A college-level course in Iowa history, to be offered during an eight- week period next spring, will be available for college credit for any student in an Iowa private college or university. The first-of-its- kind online course, spearheaded by Graceland University, is a collaboration of the Iowa Association of Independent Colleges and Universities (IAICU), the University of Iowa, University of Iowa Press, the State Historical Society of Iowa, Iowa Public Television and the Iowa Department of Cultural Affairs.
Dr. Tom Morain of Lamoni, director of governmental relations at Graceland, developed the curriculum for the course and will teach one section. Dr. Morain’s brother, Dr. Rick Morain of Jefferson, will also teach the other spring section. Both Morains are graduates of Graceland and of the University of Iowa’s American Civilization program.

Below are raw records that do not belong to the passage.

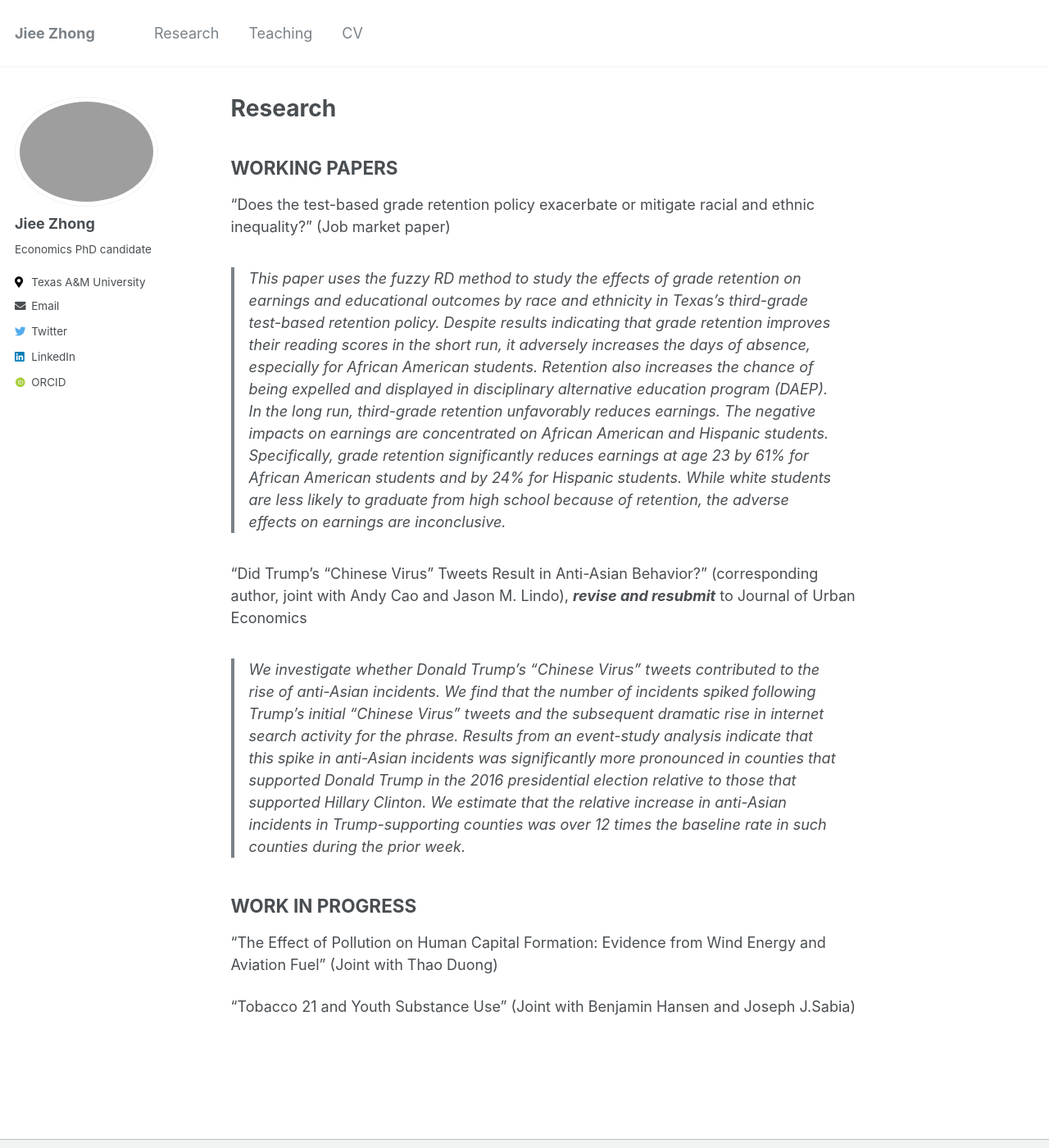
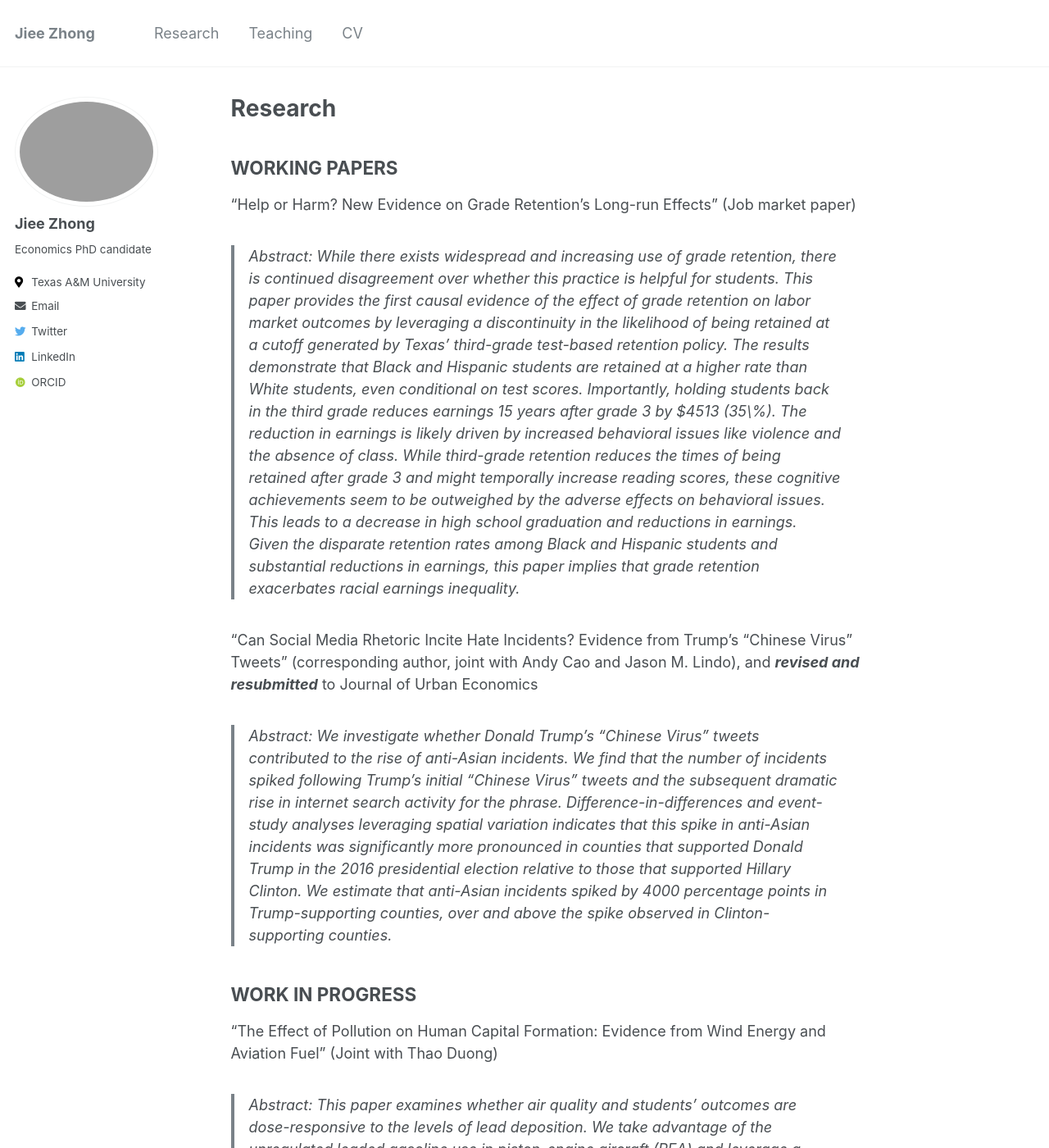
Before and after one commit to jieezhong/jieezhong.github.io, a Jekyll site: the page built from _pages/research.md, in a window 1280 px wide and 1400 px high. Shown: the whole window at 82% size. Built offline with Jekyll 4.4.1, drawn with Linux system fonts in a browser that asks for light colours; some web fonts are replaced; some of the changed text lies outside the part shown.

Commit message:
Update research.md

```diff
--- a/_pages/research.md
+++ b/_pages/research.md
@@ -7,16 +7,21 @@ author_profile: true
 ---
 ## WORKING PAPERS
 
-"Does the test-based grade retention policy exacerbate or mitigate racial and ethnic inequality?" (Job market paper)
+"Help or Harm? New Evidence on Grade Retention's Long-run Effects" (Job market paper)
 
-> This paper uses the fuzzy RD method to study the effects of grade retention on earnings and educational outcomes by race and ethnicity in Texas’s third-grade test-based retention policy. Despite results indicating that grade retention improves their reading scores in the short run, it adversely increases the days of absence, especially for African American students. Retention also increases the chance of being expelled and displayed in disciplinary alternative education program (DAEP). In the long run, third-grade retention unfavorably reduces earnings. The negative impacts on earnings are concentrated on African American and Hispanic students. Specifically, grade retention significantly reduces earnings at age 23 by 61% for African American students and by 24% for Hispanic students. While white students are less likely to graduate from high school because of retention, the adverse effects on earnings are inconclusive.
+> Abstract: While there exists widespread and increasing use of grade retention, there is continued disagreement over whether this practice is helpful for students. This paper provides the first causal evidence of the effect of grade retention on labor market outcomes by leveraging a discontinuity in the likelihood of being retained at a cutoff generated by Texas' third-grade test-based retention policy. The results demonstrate that Black and Hispanic students are retained at a higher rate than White students, even conditional on test scores. Importantly, holding students back in the third grade reduces earnings 15 years after grade 3 by $4513 (35\%). The reduction in earnings is likely driven by increased behavioral issues like violence and the absence of class. While third-grade retention reduces the times of being retained after grade 3 and might temporally increase reading scores, these cognitive achievements seem to be outweighed by the adverse effects on behavioral issues. This leads to a decrease in high school graduation and reductions in earnings. Given the disparate retention rates among Black and Hispanic students and substantial reductions in earnings, this paper implies that grade retention exacerbates racial earnings inequality.
 
- "Did Trump’s “Chinese Virus” Tweets Result in Anti-Asian Behavior?" (corresponding author, joint with Andy Cao and Jason M. Lindo), ***revise and resubmit*** to Journal of Urban Economics
+ "Can Social Media Rhetoric Incite Hate Incidents? Evidence from Trump's "Chinese Virus" Tweets" (corresponding author, joint with Andy Cao and Jason M. Lindo), and
+ ***revised and resubmitted*** to Journal of Urban Economics
 
-> We investigate whether Donald Trump's "Chinese Virus" tweets contributed to the rise of anti-Asian incidents. We find that the number of incidents spiked following Trump’s initial “Chinese Virus” tweets and the subsequent dramatic rise in internet search activity for the phrase. Results from an event-study analysis indicate that this spike in anti-Asian incidents was significantly more pronounced in counties that supported Donald Trump in the 2016 presidential election relative to those that supported Hillary Clinton. We estimate that the relative increase in anti-Asian incidents in Trump-supporting counties was over 12 times the baseline rate in such counties during the prior week.
+> Abstract: We investigate whether Donald Trump's "Chinese Virus" tweets contributed to the rise of anti-Asian incidents. We find that the number of incidents spiked following Trump’s initial “Chinese Virus” tweets and the subsequent dramatic rise in internet search activity for the phrase. Difference-in-differences and event-study analyses leveraging spatial variation indicates that this spike in anti-Asian incidents was significantly more pronounced in counties that supported Donald Trump in the 2016 presidential election relative to those that supported Hillary Clinton. We estimate that anti-Asian incidents spiked by 4000 percentage points in Trump-supporting counties, over and above the spike observed in Clinton-supporting counties.
 
 ## WORK IN PROGRESS
 
 "The Effect of Pollution on Human Capital Formation: Evidence from Wind Energy and Aviation Fuel" (Joint with Thao Duong)
 
+> Abstract: This paper examines whether air quality and students’ outcomes are dose-responsive to the levels of lead deposition. We take advantage of the unregulated leaded gasoline use in piston-engine aircraft (PEA) and leverage a quasi-experiment where PEA operations fell consistently after the 9/11 terrorist attacks. Using a fixed-effect model, we estimate the relationship between PEA operation and airborne lead concentration. We find that each PEA flight would significantly increase the lead concentration for areas near the airports, leaving areas further away from the airports with little to no effect. Exploiting the exogenous decrease in the lead deposition for schools near the airports, we employ difference-in-difference to estimate the causal effect of lead exposure on test scores. The preliminary result shows that lead exposure from PEA operation has a negative and cumulative effect on students’ test scores.
+
 "Tobacco 21 and Youth Substance Use" (Joint with Benjamin Hansen and Joseph J.Sabia)
+
+"Do English Language Proficiency Assessments Work?" (Joint with Sijia Zhang, Yayun Chen)
```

Tom Morain is former director of research and development at Living History Farms in Urbandale and former administrator of the State Historical Society of Iowa, and has taught Iowa history at Iowa State University in Ames. He also teaches with Graceland’s Honors Program. Rick Morain, who earned his doctorate at Yale University, retired last year after 45 years as editor-publisher of the Bee and Herald newspapers in Jefferson.
The unique course was announced jointly Oct. 24 on the campus of the University of Iowa in Iowa City by Iowa Governor Terry Branstad, Lieutenant Governor Kim Reynolds, UI President Sally Mason, and IAICU President Gary Steinke. After their remarks, Tom Morain explained how the program would work and what the course would cover.
Parallel to the course offered for academic credit, a new outreach arm of the University of Iowa is exploring the possibility of making the course available free for no credit to anyone who wants to take it whether enrolled in higher education or not. The UI Digital Studio for Public Humanities, directed by Professor Jon Winet, will create an online Iowa History Resources website for Iowa history educators and the general public, including the Iowa history curriculum developed by the Morains. The website will include university materials and provide links to other resources, such as Iowa Public Television, University of Iowa Press, Iowa Public Radio, and the State Historical Society of Iowa. The University of Iowa is funding the project for its first two years.
At the Oct. 24 news conference in Iowa City, Gov. Branstad stated, “Anyone who knows me knows I love Iowa history.” He commended the course as a “wonderful project,” and said he was pleased at the collaboration that brought the project to fruition. Lt. Gov. Reynolds echoed the governor’s enthusiasm, and said the need for an Iowa history course has existed in the state for several years. “As a state we’re proud of Dr. Tom Morain for his deep interest in Iowa history,” she added.
Gary Steinke, President of IAICU, said the new course will lead to stronger communities. “Honest pride is a key component in the civic strength of a town or a state,” said Steinke. “People who know the history of their community have an appreciation for the hard work done by those who came before them. That’s a powerful motivation for citizens to not only preserve what’s already good about their community but to build an even stronger one.” Steinke added that he was very proud of all partners in the jointly developed course, specifically praising Dr. Morain and Graceland.
The collaboration “is very different from the tone in Washington,” Steinke said. “It’s all about Iowa cooperation.”
UI President Mason commented at the news conference, “Providing high- quality, accessible higher education opportunities for the citizens of our state is the University of Iowa’s most important goal. The world is swiftly changing, both in its technology and in the way students of all ages and backgrounds seek an education. We are excited about this partnership with the Iowa Association of Independent Colleges and Universities, and we seek additional opportunities to collaborate.”
Graceland President John Sellars attended the news conference and met with state and university officials. “We are very proud to be part of Graceland’s early role in promoting a creative and effective partnership to use resources efficiently,” President Sellars said. “This is indeed a win-win situation for everyone.”